The several unresolved conflicts found in William Shakespeare’s Hamlet have been an infinite source of constant debate for readers. Most prominent among them is Hamlet’s madness. Whether Hamlet’s madness is genuine or feigned is left open for various interpretations due to the play’s ambiguous nature. However, with Hamlet’s abilities to think and act rationally, to cease putting on an “antic disposition,” and to perform noble acts, the audience will find it easy to agree with Samuel Johnson’s notion that “… the hero’s ‘madness,’ a source of ‘much mirth’ to eighteenth-century audiences, was merely pretended …” It is notable to the audience that Hamlet has continued both thinking and acting rationally throughout the play, even behind his façade of insanity. For instance, before the performance of The Murder of Gonzago, Hamlet explains to Horatio, “There is a play tonight before the King.

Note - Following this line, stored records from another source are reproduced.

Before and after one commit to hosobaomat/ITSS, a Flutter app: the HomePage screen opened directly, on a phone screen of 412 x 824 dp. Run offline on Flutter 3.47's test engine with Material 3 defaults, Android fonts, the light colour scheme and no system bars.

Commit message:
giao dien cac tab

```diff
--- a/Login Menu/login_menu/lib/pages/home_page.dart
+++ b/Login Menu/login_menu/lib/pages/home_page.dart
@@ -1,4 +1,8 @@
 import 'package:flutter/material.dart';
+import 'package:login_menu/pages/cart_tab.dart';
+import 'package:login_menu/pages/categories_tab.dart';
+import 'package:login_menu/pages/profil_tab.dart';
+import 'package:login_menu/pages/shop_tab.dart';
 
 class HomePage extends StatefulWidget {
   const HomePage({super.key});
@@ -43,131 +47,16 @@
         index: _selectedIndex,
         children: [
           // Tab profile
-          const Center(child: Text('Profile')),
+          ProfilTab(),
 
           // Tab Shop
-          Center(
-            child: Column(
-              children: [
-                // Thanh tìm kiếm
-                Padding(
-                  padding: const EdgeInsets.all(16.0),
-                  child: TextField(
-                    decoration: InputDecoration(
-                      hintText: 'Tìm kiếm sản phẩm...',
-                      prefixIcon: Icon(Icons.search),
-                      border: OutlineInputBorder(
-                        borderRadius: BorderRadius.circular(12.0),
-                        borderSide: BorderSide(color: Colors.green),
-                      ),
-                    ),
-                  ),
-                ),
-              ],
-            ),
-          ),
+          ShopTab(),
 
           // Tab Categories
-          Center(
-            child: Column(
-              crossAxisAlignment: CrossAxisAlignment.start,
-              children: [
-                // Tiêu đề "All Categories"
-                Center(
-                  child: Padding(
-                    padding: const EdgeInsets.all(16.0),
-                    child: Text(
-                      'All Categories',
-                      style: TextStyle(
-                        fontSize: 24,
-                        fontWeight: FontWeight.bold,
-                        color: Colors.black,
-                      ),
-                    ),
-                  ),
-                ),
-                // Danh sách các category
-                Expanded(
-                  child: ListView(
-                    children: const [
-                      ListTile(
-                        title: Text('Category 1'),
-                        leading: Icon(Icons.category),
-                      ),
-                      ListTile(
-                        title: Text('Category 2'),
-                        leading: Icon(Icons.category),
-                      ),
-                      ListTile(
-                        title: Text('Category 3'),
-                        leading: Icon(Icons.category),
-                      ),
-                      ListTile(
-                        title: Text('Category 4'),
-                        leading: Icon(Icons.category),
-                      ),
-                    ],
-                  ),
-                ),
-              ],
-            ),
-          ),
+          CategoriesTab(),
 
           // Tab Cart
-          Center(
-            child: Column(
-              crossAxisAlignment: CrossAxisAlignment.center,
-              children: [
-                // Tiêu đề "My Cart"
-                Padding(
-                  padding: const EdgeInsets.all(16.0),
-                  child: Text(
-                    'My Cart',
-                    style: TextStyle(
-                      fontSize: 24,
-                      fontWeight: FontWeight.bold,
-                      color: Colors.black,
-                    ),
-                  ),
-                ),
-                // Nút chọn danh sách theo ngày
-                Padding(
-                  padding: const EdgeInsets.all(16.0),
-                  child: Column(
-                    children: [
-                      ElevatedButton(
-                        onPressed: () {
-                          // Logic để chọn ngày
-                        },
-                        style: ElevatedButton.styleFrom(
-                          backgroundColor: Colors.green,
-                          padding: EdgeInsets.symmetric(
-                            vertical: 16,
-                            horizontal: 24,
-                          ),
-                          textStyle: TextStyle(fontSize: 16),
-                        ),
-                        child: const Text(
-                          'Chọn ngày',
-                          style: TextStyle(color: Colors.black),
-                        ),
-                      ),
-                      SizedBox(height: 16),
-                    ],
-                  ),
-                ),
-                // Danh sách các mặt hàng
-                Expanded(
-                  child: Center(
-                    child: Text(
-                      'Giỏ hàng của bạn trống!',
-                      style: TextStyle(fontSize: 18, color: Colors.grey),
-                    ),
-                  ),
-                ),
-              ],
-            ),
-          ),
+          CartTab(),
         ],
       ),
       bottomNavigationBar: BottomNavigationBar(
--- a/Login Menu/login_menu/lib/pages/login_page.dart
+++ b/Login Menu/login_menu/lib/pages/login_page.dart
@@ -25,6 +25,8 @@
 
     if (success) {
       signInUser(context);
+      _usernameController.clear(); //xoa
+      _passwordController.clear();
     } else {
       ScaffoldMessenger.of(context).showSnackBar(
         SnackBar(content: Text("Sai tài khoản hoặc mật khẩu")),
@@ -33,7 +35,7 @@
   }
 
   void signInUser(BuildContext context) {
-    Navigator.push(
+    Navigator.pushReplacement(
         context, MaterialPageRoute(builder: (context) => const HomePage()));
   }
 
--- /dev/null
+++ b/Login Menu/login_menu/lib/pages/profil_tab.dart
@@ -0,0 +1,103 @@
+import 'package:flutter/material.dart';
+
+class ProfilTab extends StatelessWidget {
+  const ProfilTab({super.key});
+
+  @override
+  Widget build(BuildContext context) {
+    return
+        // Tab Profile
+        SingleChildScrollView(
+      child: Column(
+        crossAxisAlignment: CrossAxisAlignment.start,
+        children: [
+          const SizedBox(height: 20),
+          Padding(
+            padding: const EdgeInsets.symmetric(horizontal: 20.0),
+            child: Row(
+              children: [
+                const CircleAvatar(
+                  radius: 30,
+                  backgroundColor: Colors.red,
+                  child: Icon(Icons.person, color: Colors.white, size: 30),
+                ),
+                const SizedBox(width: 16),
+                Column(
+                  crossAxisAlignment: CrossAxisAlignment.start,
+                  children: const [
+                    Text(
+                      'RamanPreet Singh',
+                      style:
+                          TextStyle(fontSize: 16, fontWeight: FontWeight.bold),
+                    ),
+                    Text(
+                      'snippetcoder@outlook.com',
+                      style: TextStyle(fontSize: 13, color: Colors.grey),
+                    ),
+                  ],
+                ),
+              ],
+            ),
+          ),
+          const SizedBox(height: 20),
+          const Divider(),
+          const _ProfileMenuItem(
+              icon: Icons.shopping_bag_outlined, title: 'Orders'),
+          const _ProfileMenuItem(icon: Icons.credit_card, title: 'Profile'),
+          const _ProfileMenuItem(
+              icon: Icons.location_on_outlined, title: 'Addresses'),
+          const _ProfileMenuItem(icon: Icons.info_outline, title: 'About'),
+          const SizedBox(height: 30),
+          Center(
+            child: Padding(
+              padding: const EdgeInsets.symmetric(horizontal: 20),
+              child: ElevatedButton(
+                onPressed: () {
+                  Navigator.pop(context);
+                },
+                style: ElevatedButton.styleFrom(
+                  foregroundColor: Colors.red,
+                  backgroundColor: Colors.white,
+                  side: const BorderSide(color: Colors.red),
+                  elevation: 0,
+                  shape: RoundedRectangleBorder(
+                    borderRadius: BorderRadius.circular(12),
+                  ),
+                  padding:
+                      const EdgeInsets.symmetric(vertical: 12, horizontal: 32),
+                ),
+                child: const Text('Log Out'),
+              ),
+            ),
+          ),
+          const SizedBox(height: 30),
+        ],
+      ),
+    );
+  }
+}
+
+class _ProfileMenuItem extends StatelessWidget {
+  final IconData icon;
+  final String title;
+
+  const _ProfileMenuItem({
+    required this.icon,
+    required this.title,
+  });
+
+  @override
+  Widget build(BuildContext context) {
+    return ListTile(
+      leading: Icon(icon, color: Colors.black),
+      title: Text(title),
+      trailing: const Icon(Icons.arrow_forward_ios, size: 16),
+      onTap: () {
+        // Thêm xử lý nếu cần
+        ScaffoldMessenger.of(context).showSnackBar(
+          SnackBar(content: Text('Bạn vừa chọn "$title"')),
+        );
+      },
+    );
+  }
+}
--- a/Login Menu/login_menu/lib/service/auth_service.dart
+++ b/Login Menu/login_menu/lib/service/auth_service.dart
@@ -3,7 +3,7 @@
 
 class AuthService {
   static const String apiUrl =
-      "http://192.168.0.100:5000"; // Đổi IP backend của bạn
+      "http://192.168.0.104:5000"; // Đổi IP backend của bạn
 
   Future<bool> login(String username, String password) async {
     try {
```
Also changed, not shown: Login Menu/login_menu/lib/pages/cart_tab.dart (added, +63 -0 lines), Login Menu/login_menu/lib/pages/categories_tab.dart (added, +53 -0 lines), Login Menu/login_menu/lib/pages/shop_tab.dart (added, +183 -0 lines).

In one of the early ironies of the play, Hamlet’s antic disposition, though intended to alleviate suspicion of his actions, only serves to confuse the King and inspire his decision to use Rosencrantz and Guildenstern as spies against his nephew. The King’s observation that Hamlet’s behaviour resembles “more than his father’s death” not only shows Claudius as an astute character, but also hints at a concealed fear that he may have towards the protagonist. At this early stage of the play, however, the audience has no means of deciphering the King’s true nature, as he is yet to reveal his guilt and the Ghost is an uncertain figure, shrouded in an ethereal mystery. The audience remains aware of Horatio’s warning to Hamlet that the Ghost may have an ulterior intent. Horatio even states to Hamlet that the ghost may intend to “draw you into madness”, and this line in particular reverberates in the audiences’ minds as they see Hamlet descend into an undecipherable lunacy.